The commission said its handsÂ are tied on the issue of party registration because of constitutional provision, adding that until there is a new legislation to curtail it, more parties would continue to spring up.
The commissionâ€™s position came just as the members of the civil society coalition under the auspices of the Situation Room has expressed concern over the continued delay in the passage of the amendments to the Electoral Act as amended 2010.
The Chairman of INEC, Prof. Mahmood Yakubu, who was represented by INEC National Commissioner, Dr. Kunle Ogunmola, at the National Stakeholders Forum on Elections, said that the commission would continue to register new parties as long as they meet the constitutional requirement.
â€œWe will continue to register parties as long as they comply with the provisions of the constitution. For now, we have registered 21 more parties, making a total of 67 now. We have about 80 more applications from various associations, wanting to get registered as political parties. Our hands are tied. There is no way we can regulate it for now. We will continue to register them until the time stipulated by the constitution for us to put a stop to it,â€ he said.
The INEC chairman added that the commission was working with all stakeholders including development partners to ensure it delivers a most credible election in 2019.
He said the commission had experimented with the electronic transmission of results during the last Anambra State governorship election with the hope that by 2019, the device would be deployed full scale.
According to the INEC boss, the commission had recently commenced constituency delimitation in some states in collaboration with the authorities of the National Population Commission (NPC).
â€œBy the time the issue of independent candidate comes into the fore, there will be more problems for INEC. Because right now, we are thinking of how we will design our ballot paper to take care of all the registered political parties.â€
Speaking at the event, the Attorney General of the Federation and Minister of Justice, Abubakar Malami, represented by Mrs. Juliet Ibekaku, said the victory of the opposition party in the 2015 would not have been possible without the electoral reform introduced by previous government.
He said the president was committed to ensuring reform of the electoral process, especially in actualising full autonomy for INEC.

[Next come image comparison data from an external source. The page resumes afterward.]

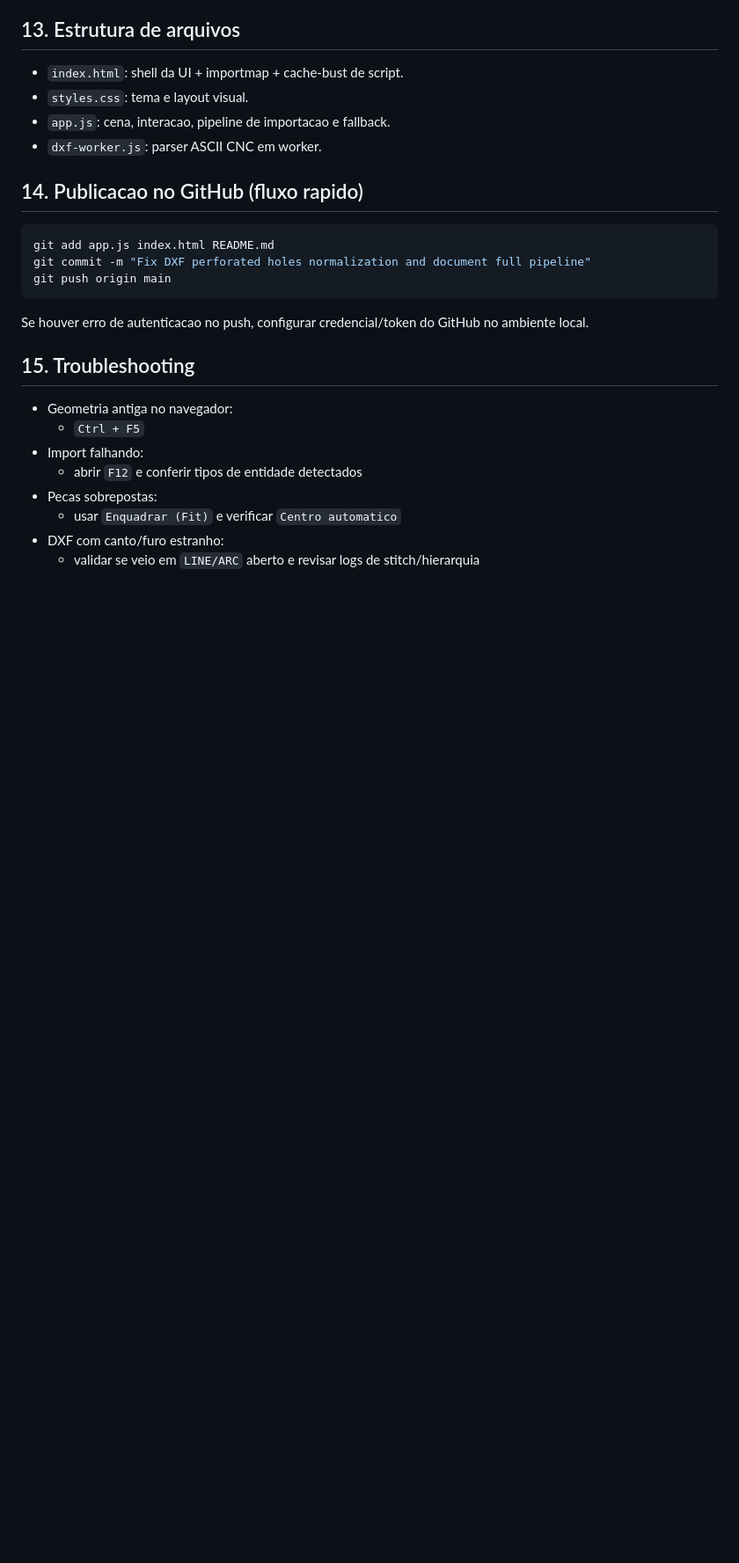
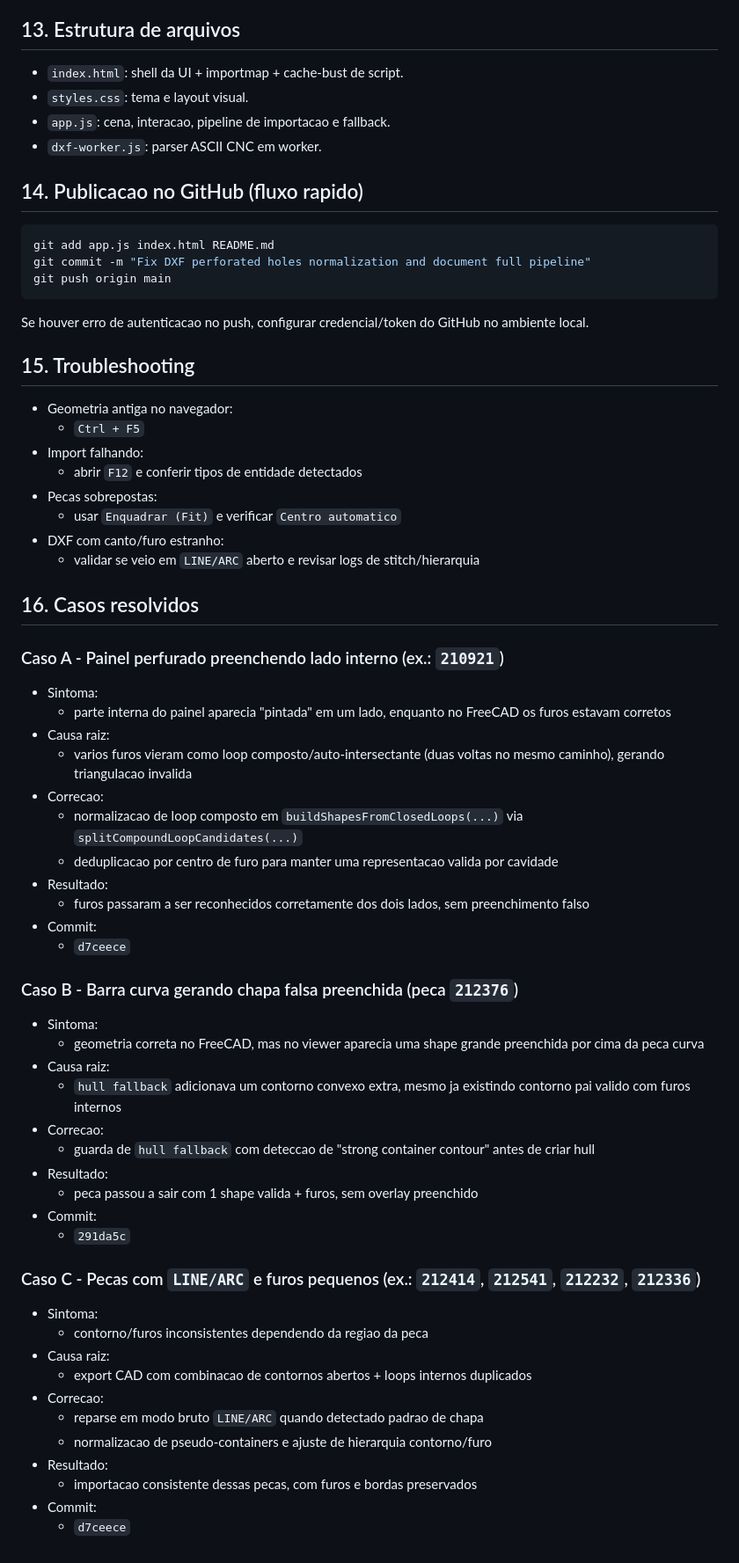
Before and after one commit to Paullovitt/dxf-3d-viewer, a Markdown page: README.md, the part around the change. Shown at 88% size. Rendered like a GitHub page; blank space fills up the shorter version.

Commit message:
Document resolved DXF root-cause cases in README

```diff
--- a/README.md
+++ b/README.md
@@ -231,3 +231,46 @@ Se houver erro de autenticacao no push, configurar credencial/token do GitHub no
   - usar `Enquadrar (Fit)` e verificar `Centro automatico`
 - DXF com canto/furo estranho:
   - validar se veio em `LINE/ARC` aberto e revisar logs de stitch/hierarquia
+
+## 16. Casos resolvidos
+
+### Caso A - Painel perfurado preenchendo lado interno (ex.: `210921`)
+
+- Sintoma:
+  - parte interna do painel aparecia \"pintada\" em um lado, enquanto no FreeCAD os furos estavam corretos
+- Causa raiz:
+  - varios furos vieram como loop composto/auto-intersectante (duas voltas no mesmo caminho), gerando triangulacao invalida
+- Correcao:
+  - normalizacao de loop composto em `buildShapesFromClosedLoops(...)` via `splitCompoundLoopCandidates(...)`
+  - deduplicacao por centro de furo para manter uma representacao valida por cavidade
+- Resultado:
+  - furos passaram a ser reconhecidos corretamente dos dois lados, sem preenchimento falso
+- Commit:
+  - `d7ceece`
+
+### Caso B - Barra curva gerando chapa falsa preenchida (peca `212376`)
+
+- Sintoma:
+  - geometria correta no FreeCAD, mas no viewer aparecia uma shape grande preenchida por cima da peca curva
+- Causa raiz:
+  - `hull fallback` adicionava um contorno convexo extra, mesmo ja existindo contorno pai valido com furos internos
+- Correcao:
+  - guarda de `hull fallback` com deteccao de \"strong container contour\" antes de criar hull
+- Resultado:
+  - peca passou a sair com 1 shape valida + furos, sem overlay preenchido
+- Commit:
+  - `291da5c`
+
+### Caso C - Pecas com `LINE/ARC` e furos pequenos (ex.: `212414`, `212541`, `212232`, `212336`)
+
+- Sintoma:
+  - contorno/furos inconsistentes dependendo da regiao da peca
+- Causa raiz:
+  - export CAD com combinacao de contornos abertos + loops internos duplicados
+- Correcao:
+  - reparse em modo bruto `LINE/ARC` quando detectado padrao de chapa
+  - normalizacao de pseudo-containers e ajuste de hierarquia contorno/furo
+- Resultado:
+  - importacao consistente dessas pecas, com furos e bordas preservados
+- Commit:
+  - `d7ceece`
```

The Inspector General of Police who was represented by Assistant Inspector General, Kabilla, said security agencies are going to ensure that the electoral process is not truncated through violence.
Commenting on the performance of police during the Anambra State governorship, Kabila said the security agents tackled several threats including detonating explosives that would have disrupted the exercise.
Earlier, while speaking to journalists, the Executive Director of Policy and Legislative Advocacy, Clement Nwankwo, said though the countryâ€™s electoral process has witnessed some improvement, a lot more reforms are needed to enhance the credibility of elections.
He said INEC can achieve in the area ofÂ credible election if legislations are passed to empower it deploy new technologies.